Where an image appears, leave it out; otherwise repeat the data exactly.

»»

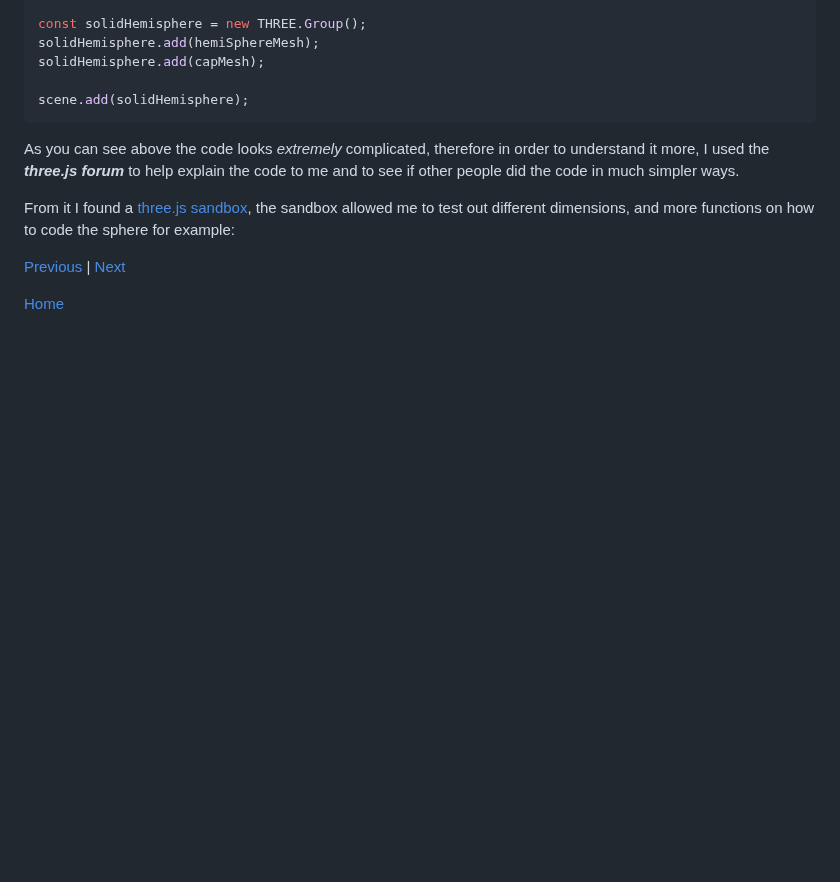
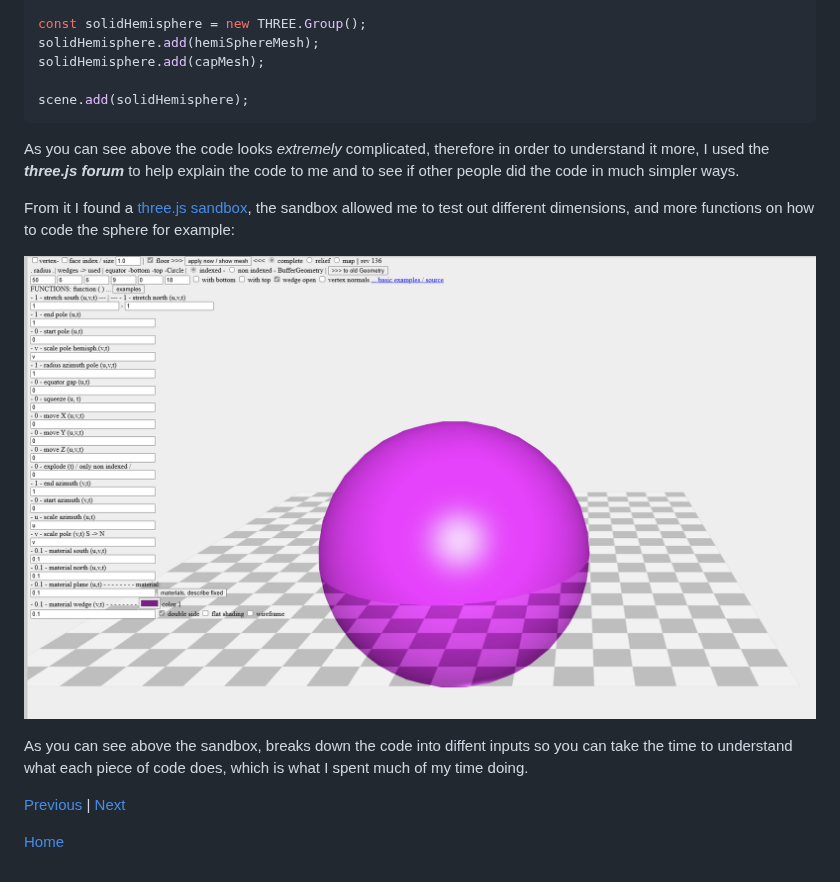
Before and after one commit to jehans8543/sep11-freedom-project, a Markdown page: blog/entry04.md, the part around the change. GitHub-like rendering; blank space fills up the shorter version.

Commit message:
Enhance entry04 with three.js sandbox image and explanation
Added an image of the three.js sandbox and explained its utility for understanding code.

```diff
--- a/blog/entry04.md
+++ b/blog/entry04.md
@@ -56,6 +56,9 @@ As you can see above the code looks _extremely_ complicated, therefore in order
 
 From it I found a [three.js sandbox](https://hofk.de/main/threejs/sandboxthreep/), the sandbox allowed me to test out different dimensions, and more functions on how to code the sphere for example:
 
+![](../tool/sandbox.png)
+
+As you can see above the sandbox, breaks down the code into diffent inputs so you can take the time to understand what each piece of code does, which is what I spent much of my time doing.
 
 
 [Previous](entry03.md) | [Next](entry05.md)
```
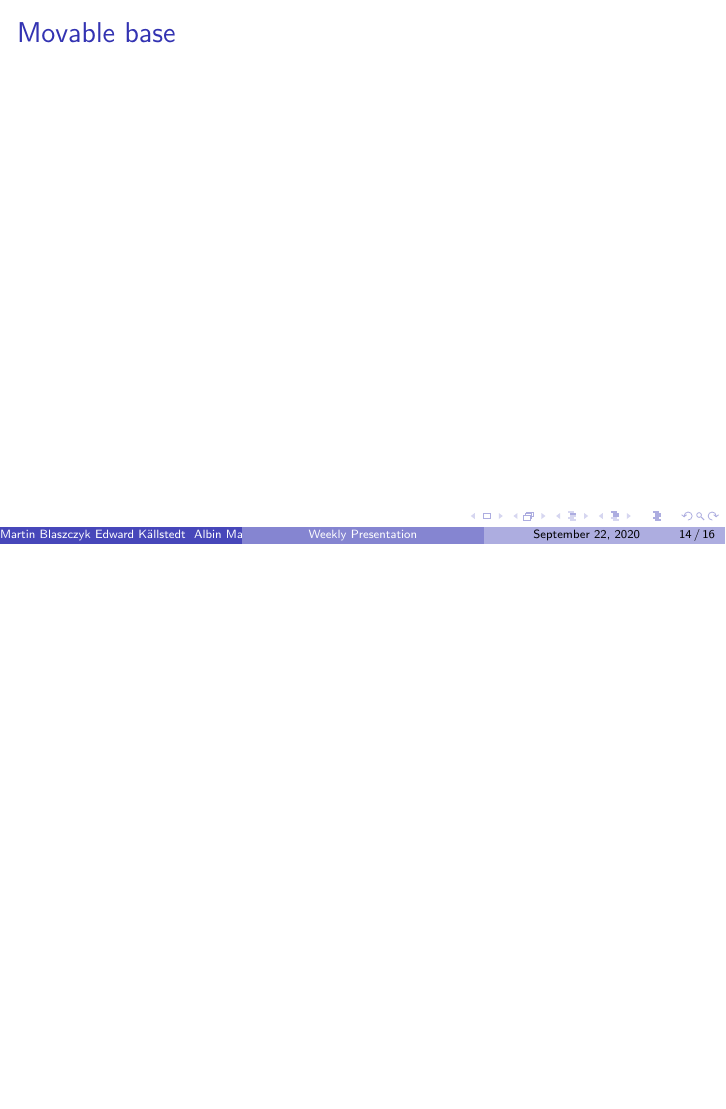
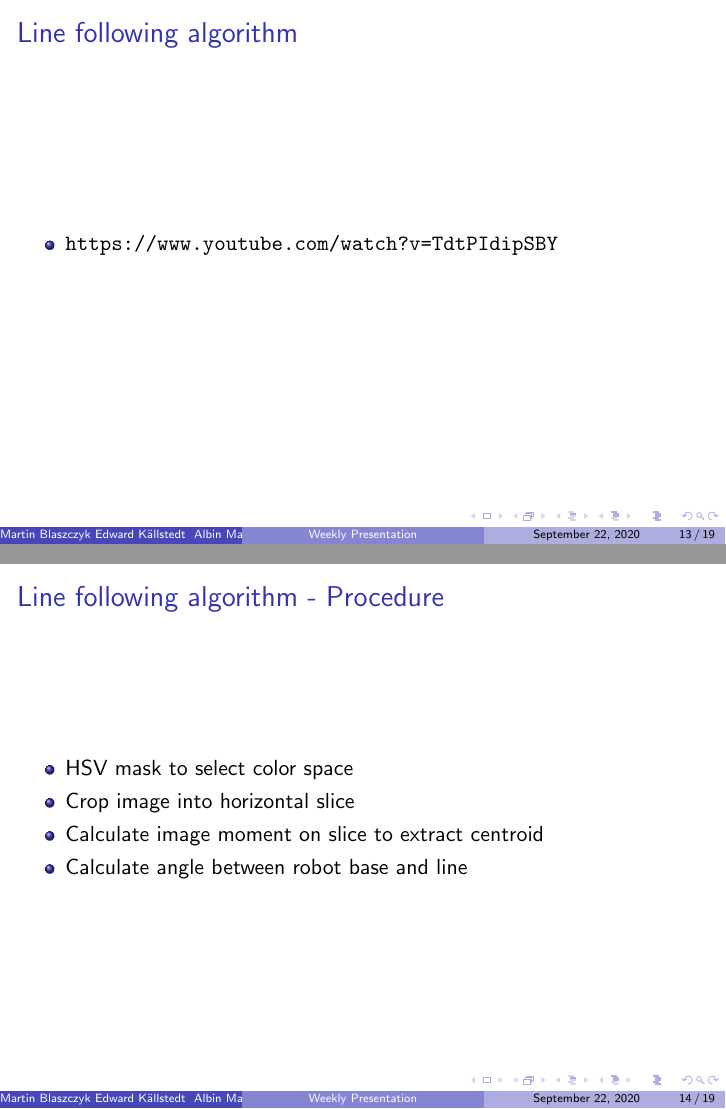
Before and after one commit to kottz/D7039E, LaTeX slides (report/Presentations/presentation_week40.tex): page 14 of 16 before the commit and pages 13 and 14 of 19 after it, the two joined at a grey line, the shorter picture padded with empty space. Compiled offline with pdfLaTeX.

Commit message:
Edward week 40

```diff
--- a/report/Presentations/presentation_week40.tex
+++ b/report/Presentations/presentation_week40.tex
@@ -282,7 +282,19 @@
 \end{frame}
 
 \subsection{Line following algorithm}
+
 \begin{frame}
     \frametitle{Line following algorithm}
+    \begin{itemize}
+	    \item \url{https://www.youtube.com/watch?v=TdtPIdipSBY}
+    \end{itemize}
 \end{frame}
-
+\begin{frame}
+    \frametitle{Line following algorithm - Procedure}
+    \begin{itemize}
+	    \item HSV mask to select color space
+        \item Crop image into horizontal slice
+        \item Calculate image moment on slice to extract centroid
+        \item Calculate angle between robot base and line
+    \end{itemize}
+\end{frame}
```
Also changed, not shown: report/Presentations/presentation_week40.tex (15 more changed lines).
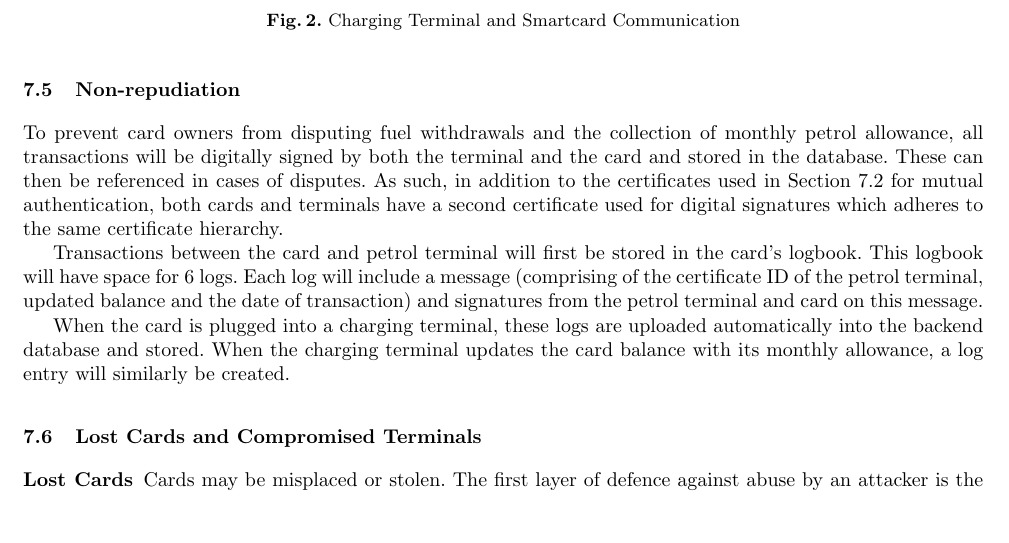
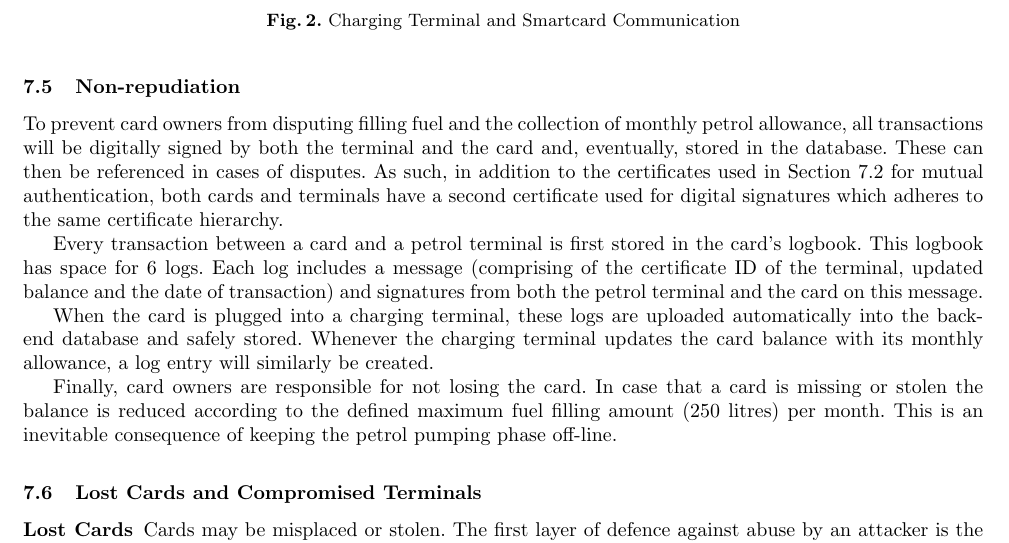
Before and after one commit to ash2005/javacard-petrol-rationing, a LaTeX paper (Design/design.tex, which reads Design/nonrepud.tex): part of page 6 of 7, cut so that both start at the same text, the shorter picture padded with empty space. Compiled offline with pdfLaTeX.

Commit message:
non-repudiation

```diff
--- a/Design/nonrepud.tex
+++ b/Design/nonrepud.tex
@@ -1,5 +1,7 @@
-To prevent card owners from disputing fuel withdrawals and the collection of monthly petrol allowance, all transactions will be digitally signed by both the terminal and the card and stored in the database. These can then be referenced in cases of disputes. As such, in addition to the certificates used in Section \ref{section:mutualauth} for mutual authentication, both cards and terminals have a second certificate used for digital signatures which adheres to the same certificate hierarchy.
+To prevent card owners from disputing filling fuel and the collection of monthly petrol allowance, all transactions will be digitally signed by both the terminal and the card and, eventually, stored in the database. These can then be referenced in cases of disputes. As such, in addition to the certificates used in Section \ref{section:mutualauth} for mutual authentication, both cards and terminals have a second certificate used for digital signatures which adheres to the same certificate hierarchy.
 
-Transactions between the card and petrol terminal will first be stored in the card's logbook. This logbook will have space for 6 logs. Each log will include a message (comprising of the certificate ID of the petrol terminal, updated balance and the date of transaction) and signatures from the petrol terminal and card on this message.
+Every transaction between a card and a petrol terminal is first stored in the card's logbook. This logbook has space for 6 logs. Each log includes a message (comprising of the certificate ID of the terminal, updated balance and the date of transaction) and signatures from both the petrol terminal and the card on this message.
 
-When the card is plugged into a charging terminal, these logs are uploaded automatically into the backend database and stored. When the charging terminal updates the card balance with its monthly allowance, a log entry will similarly be created.
+When the card is plugged into a charging terminal, these logs are uploaded automatically into the backend database and safely stored. Whenever the charging terminal updates the card balance with its monthly allowance, a log entry will similarly be created.
+
+Finally, card owners are responsible for not losing the card. In case that a card is missing or stolen the balance is reduced according to the defined maximum fuel filling amount (250 litres) per month. This is an inevitable consequence of keeping the petrol pumping phase off-line.
```
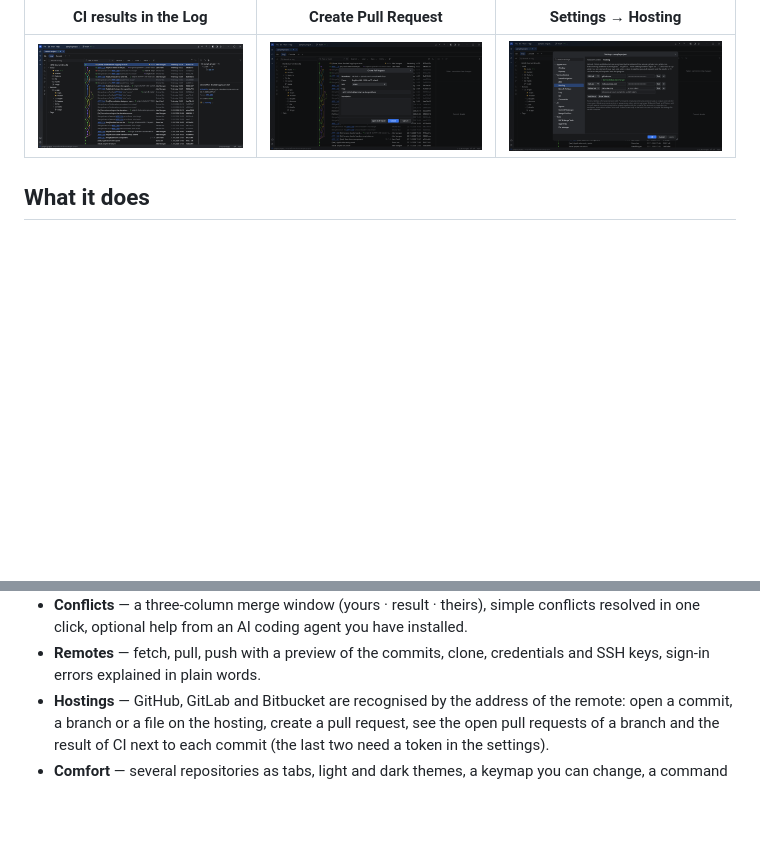
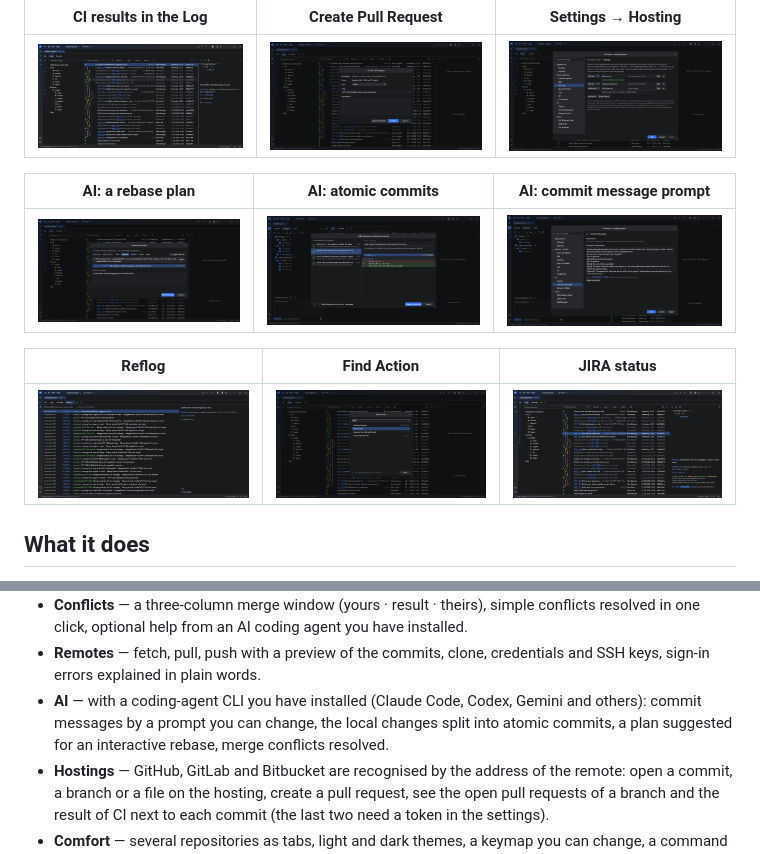
Before and after one commit to alexeylovchikov/refbraid, a Markdown page: README.md, 2 parts joined by grey strips. Drawn GitHub-style; pictures changed too: docs/ai-atomic-commits.png (added), docs/ai-commit-prompt.png (added), docs/ai-rebase.png (added); blank space fills up the shorter version.

Commit message:
[docs] Show the AI features, the reflog, the command palette and the JIRA status in the README.
Co-Authored-By: Claude Fable 5.2 <noreply@anthropic.com>

```diff
--- a/README.md
+++ b/README.md
@@ -20,6 +20,14 @@ Before its first public release the program was developed under the working name
 |---|---|---|
 | ![The result of CI before each commit and in the commit details](docs/ci-status.png) | ![The Create Pull Request window](docs/pull-request.png) | ![Hosts and their tokens in the settings](docs/hosting-settings.png) |
 
+| AI: a rebase plan | AI: atomic commits | AI: commit message prompt |
+|---|---|---|
+| ![Interactive Rebase with the plan an AI agent suggested and its explanation](docs/ai-rebase.png) | ![The local changes split into atomic commits by an AI agent](docs/ai-atomic-commits.png) | ![The prompt the AI agent writes commit messages by](docs/ai-commit-prompt.png) |
+
+| Reflog | Find Action | JIRA status |
+|---|---|---|
+| ![Where HEAD has been, with the commits no branch reaches](docs/reflog.png) | ![The command palette](docs/find-action.png) | ![The status of the JIRA issue in the commit details](docs/jira-status.png) |
+
 ## What it does
 
 - **Log** — commit graph, branch tree with favourites, filters by text, branch, author, date
@@ -36,6 +44,9 @@ Before its first public release the program was developed under the working name
   resolved in one click, optional help from an AI coding agent you have installed.
 - **Remotes** — fetch, pull, push with a preview of the commits, clone, credentials and SSH
   keys, sign-in errors explained in plain words.
+- **AI** — with a coding-agent CLI you have installed (Claude Code, Codex, Gemini and
+  others): commit messages by a prompt you can change, the local changes split into atomic
+  commits, a plan suggested for an interactive rebase, merge conflicts resolved.
 - **Hostings** — GitHub, GitLab and Bitbucket are recognised by the address of the remote:
   open a commit, a branch or a file on the hosting, create a pull request, see the open
   pull requests of a branch and the result of CI next to each commit (the last two need a
```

««

Exercise output:
Before and after one commit to jehans8543/sep11-freedom-project, a Markdown page: blog/entry04.md, the part around the change. GitHub-like rendering; blank space fills up the shorter version.

Commit message:
Enhance entry04 with three.js sandbox image and explanation
Added an image of the three.js sandbox and explained its utility for understanding code.

```diff
--- a/blog/entry04.md
+++ b/blog/entry04.md
@@ -56,6 +56,9 @@ As you can see above the code looks _extremely_ complicated, therefore in order
 
 From it I found a [three.js sandbox](https://hofk.de/main/threejs/sandboxthreep/), the sandbox allowed me to test out different dimensions, and more functions on how to code the sphere for example:
 
+![](../tool/sandbox.png)
+
+As you can see above the sandbox, breaks down the code into diffent inputs so you can take the time to understand what each piece of code does, which is what I spent much of my time doing.
 
 
 [Previous](entry03.md) | [Next](entry05.md)
```
Before and after one commit to kottz/D7039E, LaTeX slides (report/Presentations/presentation_week40.tex): page 14 of 16 before the commit and pages 13 and 14 of 19 after it, the two joined at a grey line, the shorter picture padded with empty space. Compiled offline with pdfLaTeX.

Commit message:
Edward week 40

```diff
--- a/report/Presentations/presentation_week40.tex
+++ b/report/Presentations/presentation_week40.tex
@@ -282,7 +282,19 @@
 \end{frame}
 
 \subsection{Line following algorithm}
+
 \begin{frame}
     \frametitle{Line following algorithm}
+    \begin{itemize}
+	    \item \url{https://www.youtube.com/watch?v=TdtPIdipSBY}
+    \end{itemize}
 \end{frame}
-
+\begin{frame}
+    \frametitle{Line following algorithm - Procedure}
+    \begin{itemize}
+	    \item HSV mask to select color space
+        \item Crop image into horizontal slice
+        \item Calculate image moment on slice to extract centroid
+        \item Calculate angle between robot base and line
+    \end{itemize}
+\end{frame}
```
Also changed, not shown: report/Presentations/presentation_week40.tex (15 more changed lines).
Before and after one commit to ash2005/javacard-petrol-rationing, a LaTeX paper (Design/design.tex, which reads Design/nonrepud.tex): part of page 6 of 7, cut so that both start at the same text, the shorter picture padded with empty space. Compiled offline with pdfLaTeX.

Commit message:
non-repudiation

```diff
--- a/Design/nonrepud.tex
+++ b/Design/nonrepud.tex
@@ -1,5 +1,7 @@
-To prevent card owners from disputing fuel withdrawals and the collection of monthly petrol allowance, all transactions will be digitally signed by both the terminal and the card and stored in the database. These can then be referenced in cases of disputes. As such, in addition to the certificates used in Section \ref{section:mutualauth} for mutual authentication, both cards and terminals have a second certificate used for digital signatures which adheres to the same certificate hierarchy.
+To prevent card owners from disputing filling fuel and the collection of monthly petrol allowance, all transactions will be digitally signed by both the terminal and the card and, eventually, stored in the database. These can then be referenced in cases of disputes. As such, in addition to the certificates used in Section \ref{section:mutualauth} for mutual authentication, both cards and terminals have a second certificate used for digital signatures which adheres to the same certificate hierarchy.
 
-Transactions between the card and petrol terminal will first be stored in the card's logbook. This logbook will have space for 6 logs. Each log will include a message (comprising of the certificate ID of the petrol terminal, updated balance and the date of transaction) and signatures from the petrol terminal and card on this message.
+Every transaction between a card and a petrol terminal is first stored in the card's logbook. This logbook has space for 6 logs. Each log includes a message (comprising of the certificate ID of the terminal, updated balance and the date of transaction) and signatures from both the petrol terminal and the card on this message.
 
-When the card is plugged into a charging terminal, these logs are uploaded automatically into the backend database and stored. When the charging terminal updates the card balance with its monthly allowance, a log entry will similarly be created.
+When the card is plugged into a charging terminal, these logs are uploaded automatically into the backend database and safely stored. Whenever the charging terminal updates the card balance with its monthly allowance, a log entry will similarly be created.
+
+Finally, card owners are responsible for not losing the card. In case that a card is missing or stolen the balance is reduced according to the defined maximum fuel filling amount (250 litres) per month. This is an inevitable consequence of keeping the petrol pumping phase off-line.
```
Before and after one commit to alexeylovchikov/refbraid, a Markdown page: README.md, 2 parts joined by grey strips. Drawn GitHub-style; pictures changed too: docs/ai-atomic-commits.png (added), docs/ai-commit-prompt.png (added), docs/ai-rebase.png (added); blank space fills up the shorter version.

Commit message:
[docs] Show the AI features, the reflog, the command palette and the JIRA status in the README.
Co-Authored-By: Claude Fable 5.2 <noreply@anthropic.com>

```diff
--- a/README.md
+++ b/README.md
@@ -20,6 +20,14 @@ Before its first public release the program was developed under the working name
 |---|---|---|
 | ![The result of CI before each commit and in the commit details](docs/ci-status.png) | ![The Create Pull Request window](docs/pull-request.png) | ![Hosts and their tokens in the settings](docs/hosting-settings.png) |
 
+| AI: a rebase plan | AI: atomic commits | AI: commit message prompt |
+|---|---|---|
+| ![Interactive Rebase with the plan an AI agent suggested and its explanation](docs/ai-rebase.png) | ![The local changes split into atomic commits by an AI agent](docs/ai-atomic-commits.png) | ![The prompt the AI agent writes commit messages by](docs/ai-commit-prompt.png) |
+
+| Reflog | Find Action | JIRA status |
+|---|---|---|
+| ![Where HEAD has been, with the commits no branch reaches](docs/reflog.png) | ![The command palette](docs/find-action.png) | ![The status of the JIRA issue in the commit details](docs/jira-status.png) |
+
 ## What it does
 
 - **Log** — commit graph, branch tree with favourites, filters by text, branch, author, date
@@ -36,6 +44,9 @@ Before its first public release the program was developed under the working name
   resolved in one click, optional help from an AI coding agent you have installed.
 - **Remotes** — fetch, pull, push with a preview of the commits, clone, credentials and SSH
   keys, sign-in errors explained in plain words.
+- **AI** — with a coding-agent CLI you have installed (Claude Code, Codex, Gemini and
+  others): commit messages by a prompt you can change, the local changes split into atomic
+  commits, a plan suggested for an interactive rebase, merge conflicts resolved.
 - **Hostings** — GitHub, GitLab and Bitbucket are recognised by the address of the remote:
   open a commit, a branch or a file on the hosting, create a pull request, see the open
   pull requests of a branch and the result of CI next to each commit (the last two need a
```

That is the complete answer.